With more people being able to afford second homes in desirable areas, this sector will continue to force house prices upwards unless there is a change in legislation which penalises second home ownership, which is unlikely.
Buy to let and Buy to sit investors can influence prices either way
Buy to let investors are buying up properties in the hope of finding tenants, and drive house prices upwards with a strong demand for this type of speculative investment. In many areas of the UK, particularly London, it has been the buy to let investors who have powered the rise in house prices.
However if rental demand outstrips supply then rents will fall, squeezing the margins available to buy to let investors. Further rises in interest rates may then drive these investors into a loss, forcing them to sell. If this happens, prices will inevitably fall, but would probably not induce a price crash, because of the inherent demand for houses from people looking to buy them to live in.
Rising property prices attracts investors who are prepared to buy new properties “off plan” and then leave them empty for a couple of years so that they can sell them “as new” for a large capital gain. These “buy to sit” investors are mainly large scale investors who have the funds to buy a large numbers of properties, leaving them unoccupied and increasing the overall demand for housing, which drives the house prices up further.
The buy to sit investor relies on increases in property prices to be bigger than their costs, however a general price reduction threatens this business model, forcing this type of investor to start selling their properties.
Rises in interest rates can increase their costs in the same way, so there is huge sensitivity to interest rate rises and market sentiment.
Interest rate rises could drive house prices down
Interest rates have been rising over the last eighteen months and the trend looks set to continue as inflation is now above the threshold set by the Bank of England. A further 0.25% rise is expected in May.
As people have to borrow heavily to buy their homes at current high prices, they are very susceptible to rises in interest rates. Further rate hikes could stop people buying houses, driving prices downwards and for some, unfortunately, into negative equity.
Further interest rate rises would certainly cause house prices to stop increasing and maybe start a slow decline.
When America sneezes…
Widespread problems with escalating debt in the USA is causing house prices to fall throughout the country. Fewer new houses are being built and fewer investors are investing in residential property. House prices over there, could fall further.
All too often, events in the USA are mirrored on this side of the Atlantic. The UK is experiencing record levels of debt and the number of people with debt problems is increasing rapidly. There is a definite risk that the UK debt burden could trigger a downturn in the housing market, as is occurring in the USA now, particularly if interest rates continue to rise.

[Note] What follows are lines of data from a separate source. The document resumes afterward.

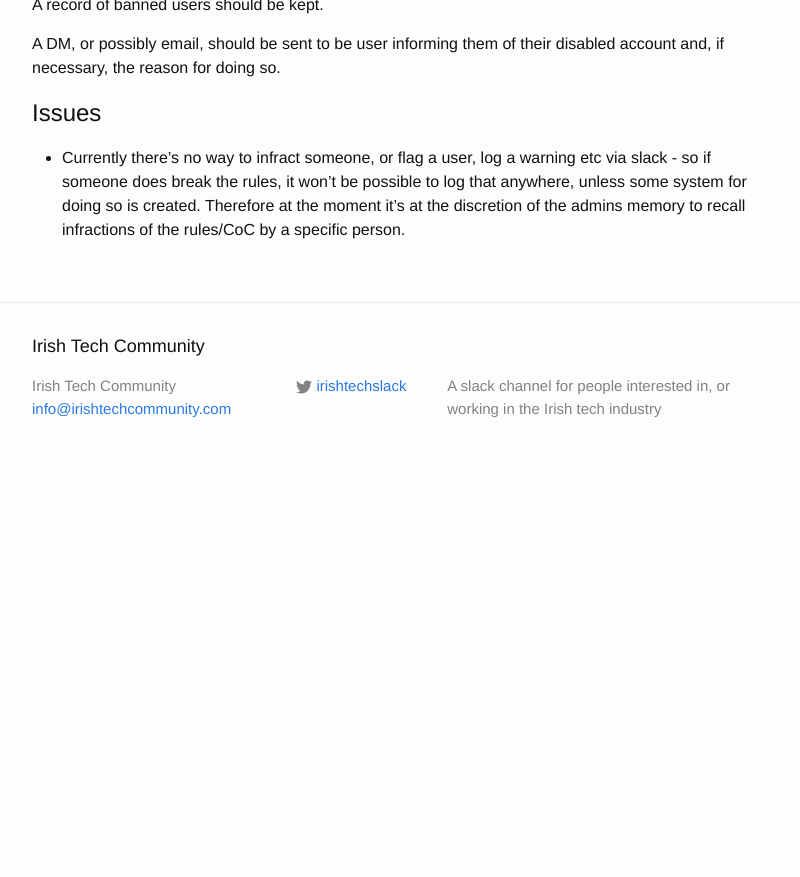
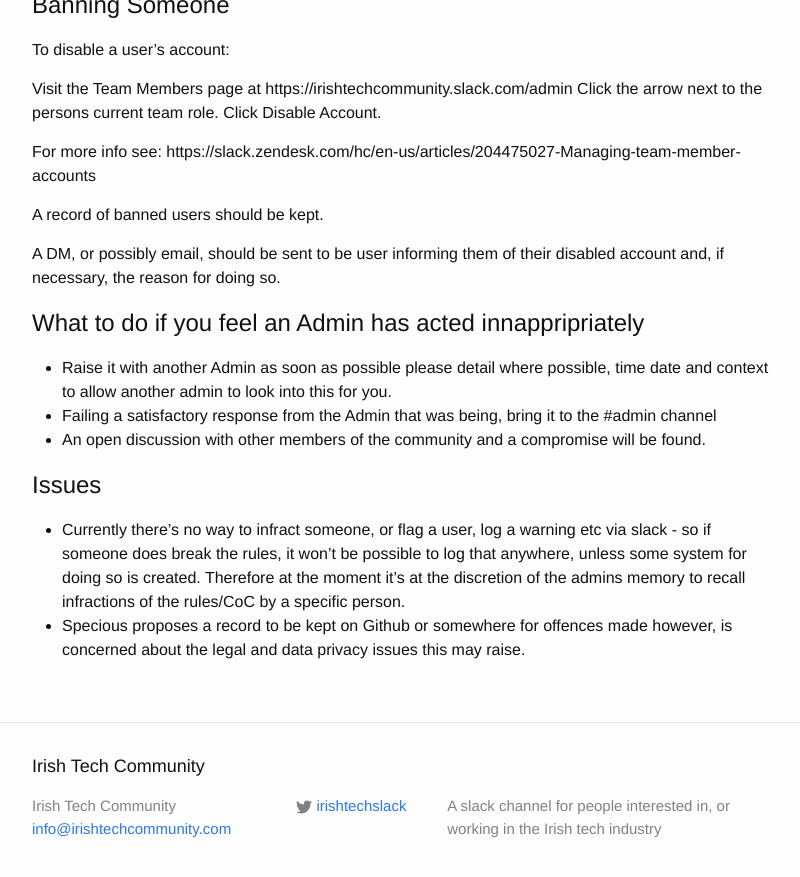
Before and after one commit to IrishTechCommunity/irishtechcommunity.github.io, a Jekyll site: the page built from adminguide.md, in a window 1280 px wide and 900 px high, scrolled down 1260 px. Shown: the top 877 px of the window, without its empty margins (238-1038 px from the left). Built offline with Jekyll 4.4.1, drawn with Linux system fonts in a browser that asks for light colours; before the commit the page ends 1740 px from its top, so only the background shows below that; some of the changed text lies outside the part shown.

Commit message:
adminguide2.0.md (#30)
Updates and additions to the following sections :

- How to become an Admin
-What to do if you feel and admin as acted inappropriately

Solution to raised issue.

```diff
--- a/adminguide.md
+++ b/adminguide.md
@@ -7,6 +7,14 @@ permalink: /adminguide/
 # Please ensure you read and understand all of the information below.
 
 # There is an admin channel should you need to ask any questions.
+
+# How to become an Admin
+
+- Requests will be brought to all available admins
+- An Anonymous Vote will be made by the admins using something like (https://www.adoodle.org/index.php)
+- Admins are given a week to make a decision.
+- Unanimous votes for Admins will only be considered.
+- Admins decisions are final, however users can feel free to reapply at a later stage
 
 # What is expected of you as an admin
 - To respond within a reasonable time, once notifiied, to arbitrate on a breach of the Code of Conduct (this could include issuing warnings to users, banning users by disabling their accounts, removing inappropriate content etc).
@@ -41,6 +49,13 @@ A record of banned users should be kept.
 
 A DM, or possibly email, should be sent to be user informing them of their disabled account and, if necessary, the reason for doing so.
 
+# What to do if you feel an Admin has acted innappripriately
+
+- Raise it with another Admin as soon as possible please detail where possible, time date and context to allow another admin to look into this for you.
+- Failing a satisfactory response from the Admin that was being, bring it to the #admin channel
+- An open discussion with other members of the community and a compromise will be found.
+
 # Issues
 
 - Currently there's no way to infract someone, or flag a user, log a warning etc via slack - so if someone does break the rules, it won't be possible to log that anywhere, unless some system for doing so is created. Therefore at the moment it's at the discretion of the admins memory to recall infractions of the rules/CoC by a specific person.
+- Specious proposes a record to be kept on Github or somewhere for offences made however, is concerned about the legal and data privacy issues this may raise.
```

So will house prices continue to rise?
Taking these factors into account, it is likely that they will, at least during 2007.
What happens in 2008 and beyond will depend on interest rates and the overall burden of debt. We consider that a reduced desire to borrow, coupled with higher interest rates and a saturating rental market will stop house prices rising at the very least, and probably trigger a slight decrease in house prices towards the end of 2008. Time will tell!